EXERCISE: The expected output is the complete listing, copied word for word.

RECORDS FOR THIS EXERCISE:

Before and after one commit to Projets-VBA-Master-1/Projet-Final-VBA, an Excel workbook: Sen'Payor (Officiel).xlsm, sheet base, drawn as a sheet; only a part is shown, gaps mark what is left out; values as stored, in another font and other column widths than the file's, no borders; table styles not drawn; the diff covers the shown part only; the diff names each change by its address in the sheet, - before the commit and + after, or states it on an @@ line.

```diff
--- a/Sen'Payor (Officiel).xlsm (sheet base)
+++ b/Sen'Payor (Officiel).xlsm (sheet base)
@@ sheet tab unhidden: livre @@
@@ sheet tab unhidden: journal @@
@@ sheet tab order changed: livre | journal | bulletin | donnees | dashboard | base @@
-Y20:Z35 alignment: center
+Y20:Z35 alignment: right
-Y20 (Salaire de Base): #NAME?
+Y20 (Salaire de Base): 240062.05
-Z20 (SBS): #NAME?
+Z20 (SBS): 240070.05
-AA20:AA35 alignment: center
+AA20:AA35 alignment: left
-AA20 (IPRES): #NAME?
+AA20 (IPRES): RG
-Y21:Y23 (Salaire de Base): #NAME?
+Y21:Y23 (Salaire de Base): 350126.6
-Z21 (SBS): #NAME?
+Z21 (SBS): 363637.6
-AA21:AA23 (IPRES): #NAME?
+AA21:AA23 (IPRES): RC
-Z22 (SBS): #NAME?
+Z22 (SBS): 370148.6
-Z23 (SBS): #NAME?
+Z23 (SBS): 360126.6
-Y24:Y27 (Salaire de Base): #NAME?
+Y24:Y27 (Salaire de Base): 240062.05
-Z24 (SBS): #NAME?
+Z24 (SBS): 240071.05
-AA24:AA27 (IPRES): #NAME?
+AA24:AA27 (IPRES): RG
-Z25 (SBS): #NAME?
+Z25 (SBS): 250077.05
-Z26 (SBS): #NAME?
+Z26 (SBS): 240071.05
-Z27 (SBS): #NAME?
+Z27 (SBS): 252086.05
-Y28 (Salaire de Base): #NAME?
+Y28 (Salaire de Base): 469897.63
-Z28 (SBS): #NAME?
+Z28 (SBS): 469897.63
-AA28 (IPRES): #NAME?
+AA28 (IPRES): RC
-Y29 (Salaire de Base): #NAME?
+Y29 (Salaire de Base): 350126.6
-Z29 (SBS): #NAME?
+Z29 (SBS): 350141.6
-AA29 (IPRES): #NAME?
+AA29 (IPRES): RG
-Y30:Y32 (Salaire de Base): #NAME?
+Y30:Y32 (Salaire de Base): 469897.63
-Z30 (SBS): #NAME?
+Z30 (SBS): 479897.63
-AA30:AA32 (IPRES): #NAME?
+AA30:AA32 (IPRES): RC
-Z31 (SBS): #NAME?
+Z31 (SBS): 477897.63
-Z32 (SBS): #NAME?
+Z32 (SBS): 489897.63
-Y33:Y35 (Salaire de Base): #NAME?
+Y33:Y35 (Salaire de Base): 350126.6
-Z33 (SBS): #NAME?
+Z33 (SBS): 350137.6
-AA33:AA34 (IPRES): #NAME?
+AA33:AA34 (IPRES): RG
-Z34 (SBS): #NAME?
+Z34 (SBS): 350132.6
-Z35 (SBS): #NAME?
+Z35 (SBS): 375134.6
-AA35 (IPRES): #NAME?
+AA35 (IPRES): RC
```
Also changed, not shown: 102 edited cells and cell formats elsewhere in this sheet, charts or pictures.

TASK RESULT:
Before and after one commit to Projets-VBA-Master-1/Projet-Final-VBA, an Excel workbook: Sen'Payor (Officiel).xlsm, sheet base, drawn as a sheet; only a part is shown, gaps mark what is left out; values as stored, in another font and other column widths than the file's, no borders; table styles not drawn; the diff covers the shown part only; the diff names each change by its address in the sheet, - before the commit and + after, or states it on an @@ line.

```diff
--- a/Sen'Payor (Officiel).xlsm (sheet base)
+++ b/Sen'Payor (Officiel).xlsm (sheet base)
@@ sheet tab unhidden: livre @@
@@ sheet tab unhidden: journal @@
@@ sheet tab order changed: livre | journal | bulletin | donnees | dashboard | base @@
-Y20:Z35 alignment: center
+Y20:Z35 alignment: right
-Y20 (Salaire de Base): #NAME?
+Y20 (Salaire de Base): 240062.05
-Z20 (SBS): #NAME?
+Z20 (SBS): 240070.05
-AA20:AA35 alignment: center
+AA20:AA35 alignment: left
-AA20 (IPRES): #NAME?
+AA20 (IPRES): RG
-Y21:Y23 (Salaire de Base): #NAME?
+Y21:Y23 (Salaire de Base): 350126.6
-Z21 (SBS): #NAME?
+Z21 (SBS): 363637.6
-AA21:AA23 (IPRES): #NAME?
+AA21:AA23 (IPRES): RC
-Z22 (SBS): #NAME?
+Z22 (SBS): 370148.6
-Z23 (SBS): #NAME?
+Z23 (SBS): 360126.6
-Y24:Y27 (Salaire de Base): #NAME?
+Y24:Y27 (Salaire de Base): 240062.05
-Z24 (SBS): #NAME?
+Z24 (SBS): 240071.05
-AA24:AA27 (IPRES): #NAME?
+AA24:AA27 (IPRES): RG
-Z25 (SBS): #NAME?
+Z25 (SBS): 250077.05
-Z26 (SBS): #NAME?
+Z26 (SBS): 240071.05
-Z27 (SBS): #NAME?
+Z27 (SBS): 252086.05
-Y28 (Salaire de Base): #NAME?
+Y28 (Salaire de Base): 469897.63
-Z28 (SBS): #NAME?
+Z28 (SBS): 469897.63
-AA28 (IPRES): #NAME?
+AA28 (IPRES): RC
-Y29 (Salaire de Base): #NAME?
+Y29 (Salaire de Base): 350126.6
-Z29 (SBS): #NAME?
+Z29 (SBS): 350141.6
-AA29 (IPRES): #NAME?
+AA29 (IPRES): RG
-Y30:Y32 (Salaire de Base): #NAME?
+Y30:Y32 (Salaire de Base): 469897.63
-Z30 (SBS): #NAME?
+Z30 (SBS): 479897.63
-AA30:AA32 (IPRES): #NAME?
+AA30:AA32 (IPRES): RC
-Z31 (SBS): #NAME?
+Z31 (SBS): 477897.63
-Z32 (SBS): #NAME?
+Z32 (SBS): 489897.63
-Y33:Y35 (Salaire de Base): #NAME?
+Y33:Y35 (Salaire de Base): 350126.6
-Z33 (SBS): #NAME?
+Z33 (SBS): 350137.6
-AA33:AA34 (IPRES): #NAME?
+AA33:AA34 (IPRES): RG
-Z34 (SBS): #NAME?
+Z34 (SBS): 350132.6
-Z35 (SBS): #NAME?
+Z35 (SBS): 375134.6
-AA35 (IPRES): #NAME?
+AA35 (IPRES): RC
```
Also changed, not shown: 102 edited cells and cell formats elsewhere in this sheet, charts or pictures.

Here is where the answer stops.